**Assigned task:** Two lines in the data below mark the range: the one with "eyeL.position.set(-.1, .05, -.25);" and the one with "the first-person view". Return both, along with every line between them, exactly.

**Dataset extract:**
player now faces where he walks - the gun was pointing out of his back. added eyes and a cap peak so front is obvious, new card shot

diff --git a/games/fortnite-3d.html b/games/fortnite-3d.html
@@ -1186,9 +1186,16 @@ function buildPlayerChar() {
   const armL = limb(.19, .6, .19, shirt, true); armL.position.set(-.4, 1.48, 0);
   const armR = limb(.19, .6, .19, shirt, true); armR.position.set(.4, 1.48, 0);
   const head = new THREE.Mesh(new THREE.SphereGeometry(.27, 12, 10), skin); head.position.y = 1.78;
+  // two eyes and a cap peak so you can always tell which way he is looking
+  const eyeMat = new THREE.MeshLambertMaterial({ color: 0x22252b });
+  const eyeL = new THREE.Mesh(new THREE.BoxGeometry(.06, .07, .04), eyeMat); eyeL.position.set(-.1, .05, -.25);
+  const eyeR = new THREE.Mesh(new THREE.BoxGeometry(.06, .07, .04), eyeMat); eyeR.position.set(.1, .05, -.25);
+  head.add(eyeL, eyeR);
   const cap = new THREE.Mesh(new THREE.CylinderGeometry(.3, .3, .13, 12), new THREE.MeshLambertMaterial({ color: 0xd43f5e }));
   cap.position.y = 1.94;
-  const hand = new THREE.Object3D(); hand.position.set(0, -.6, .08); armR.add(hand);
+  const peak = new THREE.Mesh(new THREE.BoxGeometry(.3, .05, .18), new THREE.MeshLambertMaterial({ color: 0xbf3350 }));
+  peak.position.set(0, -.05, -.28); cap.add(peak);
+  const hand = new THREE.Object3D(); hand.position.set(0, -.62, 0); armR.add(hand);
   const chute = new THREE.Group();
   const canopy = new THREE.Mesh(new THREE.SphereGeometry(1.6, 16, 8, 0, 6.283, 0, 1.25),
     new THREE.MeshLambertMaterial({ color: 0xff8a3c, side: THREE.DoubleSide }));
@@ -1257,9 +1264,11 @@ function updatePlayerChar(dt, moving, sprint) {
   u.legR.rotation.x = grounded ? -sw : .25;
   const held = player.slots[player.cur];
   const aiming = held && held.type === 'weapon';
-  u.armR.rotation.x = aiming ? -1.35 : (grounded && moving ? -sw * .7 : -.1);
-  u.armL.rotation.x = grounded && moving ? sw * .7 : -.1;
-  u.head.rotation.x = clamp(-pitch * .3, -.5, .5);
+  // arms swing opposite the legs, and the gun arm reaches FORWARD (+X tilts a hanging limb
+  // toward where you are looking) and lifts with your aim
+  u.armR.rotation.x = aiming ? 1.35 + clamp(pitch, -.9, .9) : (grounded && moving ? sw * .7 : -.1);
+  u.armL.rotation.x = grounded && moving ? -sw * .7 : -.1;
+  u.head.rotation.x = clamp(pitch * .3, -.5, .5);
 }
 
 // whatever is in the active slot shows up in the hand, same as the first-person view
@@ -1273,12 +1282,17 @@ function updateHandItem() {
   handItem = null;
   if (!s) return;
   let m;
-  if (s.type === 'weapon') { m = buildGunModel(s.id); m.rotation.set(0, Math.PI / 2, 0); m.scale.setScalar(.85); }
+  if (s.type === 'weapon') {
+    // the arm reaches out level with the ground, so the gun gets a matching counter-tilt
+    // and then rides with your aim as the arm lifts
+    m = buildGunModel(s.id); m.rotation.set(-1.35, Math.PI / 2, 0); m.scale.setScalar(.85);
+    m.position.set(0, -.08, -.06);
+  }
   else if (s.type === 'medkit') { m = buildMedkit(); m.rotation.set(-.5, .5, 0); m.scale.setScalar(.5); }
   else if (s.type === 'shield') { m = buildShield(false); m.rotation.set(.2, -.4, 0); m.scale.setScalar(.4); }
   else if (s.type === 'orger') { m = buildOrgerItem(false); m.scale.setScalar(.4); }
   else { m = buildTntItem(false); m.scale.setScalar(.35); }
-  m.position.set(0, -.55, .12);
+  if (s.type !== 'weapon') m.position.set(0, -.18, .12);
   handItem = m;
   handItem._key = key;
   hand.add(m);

**Output of the exercise:**
+  const eyeL = new THREE.Mesh(new THREE.BoxGeometry(.06, .07, .04), eyeMat); eyeL.position.set(-.1, .05, -.25);
+  const eyeR = new THREE.Mesh(new THREE.BoxGeometry(.06, .07, .04), eyeMat); eyeR.position.set(.1, .05, -.25);
+  head.add(eyeL, eyeR);
   const cap = new THREE.Mesh(new THREE.CylinderGeometry(.3, .3, .13, 12), new THREE.MeshLambertMaterial({ color: 0xd43f5e }));
   cap.position.y = 1.94;
-  const hand = new THREE.Object3D(); hand.position.set(0, -.6, .08); armR.add(hand);
+  const peak = new THREE.Mesh(new THREE.BoxGeometry(.3, .05, .18), new THREE.MeshLambertMaterial({ color: 0xbf3350 }));
+  peak.position.set(0, -.05, -.28); cap.add(peak);
+  const hand = new THREE.Object3D(); hand.position.set(0, -.62, 0); armR.add(hand);
   const chute = new THREE.Group();
   const canopy = new THREE.Mesh(new THREE.SphereGeometry(1.6, 16, 8, 0, 6.283, 0, 1.25),
     new THREE.MeshLambertMaterial({ color: 0xff8a3c, side: THREE.DoubleSide }));
@@ -1257,9 +1264,11 @@ function updatePlayerChar(dt, moving, sprint) {
   u.legR.rotation.x = grounded ? -sw : .25;
   const held = player.slots[player.cur];
   const aiming = held && held.type === 'weapon';
-  u.armR.rotation.x = aiming ? -1.35 : (grounded && moving ? -sw * .7 : -.1);
-  u.armL.rotation.x = grounded && moving ? sw * .7 : -.1;
-  u.head.rotation.x = clamp(-pitch * .3, -.5, .5);
+  // arms swing opposite the legs, and the gun arm reaches FORWARD (+X tilts a hanging limb
+  // toward where you are looking) and lifts with your aim
+  u.armR.rotation.x = aiming ? 1.35 + clamp(pitch, -.9, .9) : (grounded && moving ? sw * .7 : -.1);
+  u.armL.rotation.x = grounded && moving ? -sw * .7 : -.1;
+  u.head.rotation.x = clamp(pitch * .3, -.5, .5);
 }
 
 // whatever is in the active slot shows up in the hand, same as the first-person view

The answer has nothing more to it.